You said that cinema can be an ‘anti-history machine’ – what did you mean?
History is normally written by the rich and powerful, the generals, the politicians, not those who suffered. I am fascinated by the common people, those who will die when their own bodies die. Their stories and the things they face during their lives are the most important things. In the lives of the workers and those who are marginalised, we see how the world is really constructed. Cinema is an anti-history machine because it can tell their story.
You challenge films that focus on poverty and violence, like City of God.
It’s a good thing to show the lives of excluded and poor people, but it depends how you treat it. Porno Miseria, as they call it in Spanish, is a second exclusion, because these people have already been excluded from the mainstream world, and then they are treated as a source of excitement for cinema-goers. City of God is a good film, but it has a negative effect in Brazil because it’s hard to recall a scene without someone holding a gun. As if poor people don’t know how to do anything else, and it has this Blaxploitation mood, where ‘70s Funk music is used as the background of a mass killing scene, as if it’s cool to kill people.
And that’s a very middle-class view, because they are only concerned about stray bullets from the favelas, they don’t care about the conditions people live in there. My goal is to build stories and characters that honestly show other aspects of their lives.
During the last five years there have been a lot of new directors from minority groups, which can really change the way Brazilians see their country. But ANCINE, the Brazilian film Institute, is now paralysed by funding controls and from Bolsonaro’s cultural proposals, we can only figure that this process of social inclusion and transformation through culture will disappear.
The film was partly produced in Argentina
I did the post production in Buenos Aires through a partnership with the Un Puma company. There was no money for this in Brazil, but it was also an artistic choice.
When I met Teddy Williams, Victoria Marotta and Jerónimo Quevedo I felt that we are all pushing for the same kind of cinema. I and the Brazilian producer, Camila Bahia believe that we need more Latin-American integration. We are part of the same continent, we share a lot of the same reality, so we need to collaborate. This film was a first step in this direction for me.

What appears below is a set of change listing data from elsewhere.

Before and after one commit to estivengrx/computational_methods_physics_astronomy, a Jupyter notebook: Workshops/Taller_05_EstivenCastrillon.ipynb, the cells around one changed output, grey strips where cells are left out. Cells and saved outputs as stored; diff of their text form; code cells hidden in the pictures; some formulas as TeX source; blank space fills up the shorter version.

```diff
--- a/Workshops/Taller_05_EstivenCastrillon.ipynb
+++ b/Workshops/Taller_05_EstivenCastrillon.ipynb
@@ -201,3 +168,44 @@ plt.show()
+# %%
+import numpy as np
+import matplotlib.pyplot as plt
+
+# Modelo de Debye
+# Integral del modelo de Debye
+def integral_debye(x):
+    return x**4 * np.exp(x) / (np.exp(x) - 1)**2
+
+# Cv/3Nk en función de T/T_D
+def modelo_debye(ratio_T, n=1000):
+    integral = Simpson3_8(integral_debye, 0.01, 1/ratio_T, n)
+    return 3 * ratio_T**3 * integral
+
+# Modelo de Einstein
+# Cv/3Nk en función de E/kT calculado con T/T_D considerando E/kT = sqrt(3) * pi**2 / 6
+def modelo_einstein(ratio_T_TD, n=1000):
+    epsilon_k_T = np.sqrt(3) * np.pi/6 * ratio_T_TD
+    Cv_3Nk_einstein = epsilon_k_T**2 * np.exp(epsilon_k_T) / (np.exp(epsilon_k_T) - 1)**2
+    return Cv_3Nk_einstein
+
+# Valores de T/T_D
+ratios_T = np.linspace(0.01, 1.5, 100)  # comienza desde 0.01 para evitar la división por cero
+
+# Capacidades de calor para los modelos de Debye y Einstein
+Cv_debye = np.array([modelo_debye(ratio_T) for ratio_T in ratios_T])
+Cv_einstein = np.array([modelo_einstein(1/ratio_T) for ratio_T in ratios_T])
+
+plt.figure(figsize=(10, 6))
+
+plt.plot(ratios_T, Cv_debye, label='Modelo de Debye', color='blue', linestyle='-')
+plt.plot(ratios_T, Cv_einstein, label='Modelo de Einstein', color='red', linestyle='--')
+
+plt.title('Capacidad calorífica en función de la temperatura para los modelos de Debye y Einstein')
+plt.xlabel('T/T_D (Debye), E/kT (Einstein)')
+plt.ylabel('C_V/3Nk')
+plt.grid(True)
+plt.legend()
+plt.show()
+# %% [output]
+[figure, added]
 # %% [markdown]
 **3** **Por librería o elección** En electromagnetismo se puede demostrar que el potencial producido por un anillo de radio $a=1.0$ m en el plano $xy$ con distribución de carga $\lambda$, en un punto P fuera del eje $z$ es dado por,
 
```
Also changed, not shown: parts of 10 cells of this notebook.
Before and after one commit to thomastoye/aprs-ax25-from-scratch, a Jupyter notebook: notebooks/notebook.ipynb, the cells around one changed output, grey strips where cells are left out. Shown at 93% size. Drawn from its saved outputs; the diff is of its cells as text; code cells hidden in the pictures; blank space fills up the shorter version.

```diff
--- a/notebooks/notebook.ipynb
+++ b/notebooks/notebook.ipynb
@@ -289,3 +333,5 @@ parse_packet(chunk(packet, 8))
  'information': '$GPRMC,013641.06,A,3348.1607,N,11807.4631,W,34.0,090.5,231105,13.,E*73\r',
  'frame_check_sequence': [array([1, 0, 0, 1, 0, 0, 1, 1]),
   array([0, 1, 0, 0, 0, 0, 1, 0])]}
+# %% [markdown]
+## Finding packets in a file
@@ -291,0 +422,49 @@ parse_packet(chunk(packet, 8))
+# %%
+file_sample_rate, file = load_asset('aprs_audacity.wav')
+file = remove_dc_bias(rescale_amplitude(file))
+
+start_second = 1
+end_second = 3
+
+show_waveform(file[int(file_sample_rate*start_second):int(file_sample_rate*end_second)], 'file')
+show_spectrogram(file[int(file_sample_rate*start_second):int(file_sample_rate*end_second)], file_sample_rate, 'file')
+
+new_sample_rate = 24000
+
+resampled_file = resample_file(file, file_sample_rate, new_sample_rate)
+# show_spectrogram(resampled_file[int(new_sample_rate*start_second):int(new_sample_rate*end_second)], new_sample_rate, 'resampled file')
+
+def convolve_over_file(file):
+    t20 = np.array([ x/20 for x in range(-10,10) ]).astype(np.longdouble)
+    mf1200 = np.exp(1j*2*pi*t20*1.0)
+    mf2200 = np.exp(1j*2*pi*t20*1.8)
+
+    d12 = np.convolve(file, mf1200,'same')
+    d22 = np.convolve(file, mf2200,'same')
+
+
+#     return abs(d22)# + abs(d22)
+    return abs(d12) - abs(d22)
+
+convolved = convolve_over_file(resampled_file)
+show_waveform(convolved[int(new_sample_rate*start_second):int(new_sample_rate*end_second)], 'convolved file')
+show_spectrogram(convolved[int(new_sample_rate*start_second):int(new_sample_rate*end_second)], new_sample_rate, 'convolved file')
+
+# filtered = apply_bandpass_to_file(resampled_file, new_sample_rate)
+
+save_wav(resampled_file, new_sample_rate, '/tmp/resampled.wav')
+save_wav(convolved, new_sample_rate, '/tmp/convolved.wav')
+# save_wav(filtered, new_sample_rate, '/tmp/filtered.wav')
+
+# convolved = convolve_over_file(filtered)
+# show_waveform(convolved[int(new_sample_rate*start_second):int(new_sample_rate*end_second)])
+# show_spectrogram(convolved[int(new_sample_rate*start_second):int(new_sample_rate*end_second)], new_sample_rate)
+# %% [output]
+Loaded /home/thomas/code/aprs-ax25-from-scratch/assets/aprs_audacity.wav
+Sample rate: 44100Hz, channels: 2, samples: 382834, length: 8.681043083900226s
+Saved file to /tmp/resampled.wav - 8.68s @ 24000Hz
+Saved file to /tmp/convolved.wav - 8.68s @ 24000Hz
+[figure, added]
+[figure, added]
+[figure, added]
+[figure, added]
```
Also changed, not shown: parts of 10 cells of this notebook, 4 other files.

What are your concerns for Brazil and for film makers, since Bolsonaro was elected?
I’m really pessimistic. Bolsonaro doesn’t have any fear of publicly proclaiming his prejudices regarding Blacks, women, gays or indigenous people. In four months, he has abolished the “ministry of human rights”, he wants to change the land reservations for indigenous people, and his programme to deal with violence against women is to make partnerships with beauty shop employees to stimulate complaints of harassment.
He even changed the anti-AIDS campaign publicity material because it mentions gays and trans people, which “offends families”.
Our president celebrates publicly the date of the military coup of 1964 and today, 22nd of April, he stopped the work of scientists who are searching for the remains of the last of those who were disappeared during the dictatorship. We are facing a dark age and I’m afraid of what tomorrow can bring to us. Not only in Brazil, but the whole world. A part of humanity is now saying openly that some lives are worth more than others, and minority groups are not quite human. Of course, culture and the cinema will suffer. In times like these, we need to remember that all lives matter, and how making films can help us to surpass all of this nightmare.
(Photos by Desali, provided by Affonso Uchoa)